About a month ago, I made a sudden decision to leave my fairly interesting, fairly well-paying, office job in order to return to teaching and writing. I had to move fast because the semester was about to start– I put in my notice, sent around my resume, and within two weeks had a full teaching load lined up for fall, and a slow, part-time phase out in place at my old job. I’d been planning to stick with the gig at least until the end of the spring semester– it wasn’t a perfect fit (gray cubicle, lots of meetings), but there was no strong impetus to look for something new. But you know, sometimes when you pray about things like work, answers come. With encouragement from Dr. G, I took the spiritual hint and shifted gears.

I knew for sure it was the right decision about a week ago– sitting in that gray cubicle feeling grouchy, exhausted, and headachy, with a persistent tickle in my throat. I had to go teach in a few hours and I decided I’d better do the whole class sitting down (usually I’m a roamer), with a throat lozenge. But within 10 minutes of setting foot in the classroom, my energy returned and my niggling aches and pains disappeared. I was happy to be there. It felt just right.

Being a college teacher sounds prestigious, and it is fun to be a part of the learning process with my students and focus my energy on what I know best. But actually, for most people, college teaching is tiring, low-paid work. That’s because the majority of college teachers are like me: “part timers” called adjuncts. In the community college system here, there is a policy of hiring up to 3 adjuncts for every two full-time faculty members. Adjuncts live class to class, semester to semester. No job security, no benefits, no vacation or sick time. An adjunct in my local community college system who taught 12 3-credit courses in a year (four per semester and four in the summer– the rules limit us to 3 per semester but sometimes there are exceptions) would make less than $29,000. An English composition adjunct would grade about 1200 essays during that year, and spend about 576 hours in class, not including planning time, reading time, helping students outside of class, and grading smaller homework assignments. It’s mentally and emotionally challenging work, though many of the adjuncts who do it love the work and being in an educational setting. They are dedicated.

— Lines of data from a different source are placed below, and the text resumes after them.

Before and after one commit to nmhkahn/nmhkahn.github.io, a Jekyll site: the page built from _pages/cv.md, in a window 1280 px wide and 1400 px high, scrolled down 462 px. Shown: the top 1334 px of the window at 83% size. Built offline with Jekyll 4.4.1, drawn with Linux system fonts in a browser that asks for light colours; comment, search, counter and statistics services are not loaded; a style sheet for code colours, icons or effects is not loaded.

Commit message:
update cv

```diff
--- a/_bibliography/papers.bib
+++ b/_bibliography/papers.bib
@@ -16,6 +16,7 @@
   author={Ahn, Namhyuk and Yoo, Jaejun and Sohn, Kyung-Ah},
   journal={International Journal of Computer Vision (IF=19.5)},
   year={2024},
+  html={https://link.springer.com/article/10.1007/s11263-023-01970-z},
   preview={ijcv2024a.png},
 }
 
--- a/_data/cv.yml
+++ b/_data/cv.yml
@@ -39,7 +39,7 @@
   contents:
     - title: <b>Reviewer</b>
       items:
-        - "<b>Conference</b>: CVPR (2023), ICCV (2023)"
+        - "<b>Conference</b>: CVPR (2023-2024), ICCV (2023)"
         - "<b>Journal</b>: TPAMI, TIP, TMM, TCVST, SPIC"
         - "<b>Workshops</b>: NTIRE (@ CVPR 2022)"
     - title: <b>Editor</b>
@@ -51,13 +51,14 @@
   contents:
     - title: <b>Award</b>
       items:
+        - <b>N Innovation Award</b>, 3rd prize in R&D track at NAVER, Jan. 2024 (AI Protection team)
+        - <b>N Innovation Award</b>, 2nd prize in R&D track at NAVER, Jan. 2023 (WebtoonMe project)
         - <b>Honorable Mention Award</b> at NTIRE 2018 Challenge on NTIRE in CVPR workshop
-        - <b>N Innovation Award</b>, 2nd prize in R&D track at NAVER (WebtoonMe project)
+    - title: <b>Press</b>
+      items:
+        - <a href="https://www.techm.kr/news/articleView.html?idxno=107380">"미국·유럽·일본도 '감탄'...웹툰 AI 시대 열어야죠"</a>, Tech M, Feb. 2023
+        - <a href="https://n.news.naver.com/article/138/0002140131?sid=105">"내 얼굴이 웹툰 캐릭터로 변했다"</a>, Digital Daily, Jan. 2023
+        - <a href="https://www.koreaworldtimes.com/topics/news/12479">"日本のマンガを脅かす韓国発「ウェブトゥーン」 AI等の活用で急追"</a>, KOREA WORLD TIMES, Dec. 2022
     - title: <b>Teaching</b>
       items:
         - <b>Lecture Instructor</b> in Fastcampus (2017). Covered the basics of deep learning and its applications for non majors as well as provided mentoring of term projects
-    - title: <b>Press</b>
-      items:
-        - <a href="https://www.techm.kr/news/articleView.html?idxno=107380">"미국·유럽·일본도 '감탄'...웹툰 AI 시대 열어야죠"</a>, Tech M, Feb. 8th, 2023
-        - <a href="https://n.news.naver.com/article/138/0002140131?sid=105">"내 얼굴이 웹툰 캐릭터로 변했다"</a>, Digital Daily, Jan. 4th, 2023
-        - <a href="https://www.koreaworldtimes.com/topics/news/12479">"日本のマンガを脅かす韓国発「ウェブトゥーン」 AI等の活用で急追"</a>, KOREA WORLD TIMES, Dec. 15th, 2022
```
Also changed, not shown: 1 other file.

Universities are also staffed more and more with part-time teachers and graduate student teachers and teaching assistants, rather than full-time faculty. Full-timers have more responsibilities than part-timers– they are expected to actively add to the knowledge in their field through research and writing, review and evaluate the work of others in their field, sit on planning committees that decide the direction of their department and their discipline, and, in many cases, bring money into the institution by winning grants. They also advise and mentor upper-level students. People are often surprised to hear that Dr. G teaches just a few courses each semester– that’s because he’s doing all those other things. He works year-round, even though he doesn’t teach a single class during the summer months.

There is definitely a place in higher education for part-time and student teachers. Adjunct teaching is good for both professionals and schools, because working people active in their field can come in and teach a class in the evening, pass on what they know, and earn a few extra bucks. They bring new perspectives and authenticity into the institution, which might otherwise become stuffy and insulated. And I believe that every graduate student should take a course in pedagogy and teach a class or two under the close mentorship of an experienced professor, as part of their training for a career in higher ed.

The problem is that those grad students are often not fully prepared to teach or closely supported while they do. And, as for the alleged “part timers”– too many of us are not part time. We cobble together a schedule of a few classes at this institution, a few more at that one, until our schedules are completely full. The schools save tons and tons of money operating this way. Even if a department has to go through the hassle of hiring 10 adjuncts to each teach three classes each every semester, it would rather do that than create five full-time positions and pay three times as much. At the community college (though perhaps this does not hold true at four-year schools or private schools), this hiring model may help keep tuition costs down.

The reason this strategy works is that there are so many people like me: qualified educators who have graduate degrees and are willing to make financial sacrifices to stay in a college setting doing what they love. There is no incentive to offer people $50,000 to do what they will just as eagerly do for $20,000.

But this is not just about educators– it’s about students. How are students best served? In most cases, adjuncts do not have an on-campus presence outside a mailbox and an email address, and are therefore not very accessible to students outside of class. They are generally not well connected to what is happening at the college and can’t alert their students to new opportunities and resources as well as a full-timer could. There may be professional development opportunities available that would help improve their teaching or expertise in their field, but chances are they are too busy making ends meet to attend. When those full-timer faculty committees are meeting to set the direction of the department, adjunct voices are likely not included. And, unless they take particular initiative to seek out their fellow part-timers, most adjuncts are unlikely to interact with other teachers and exchange ideas. Even the most effective and accomplished adjunct is less equipped to serve his or her students than a full-timer with the full campus community and network of resources behind her.

So, I’m gladly diving back in to a field I love, but I feel a bit like I am contributing to the problem. And yet, I want to do this work. I have to start somewhere and see what doors open along the way. I just wonder if there is any way I can contribute to improving the system in the meantime.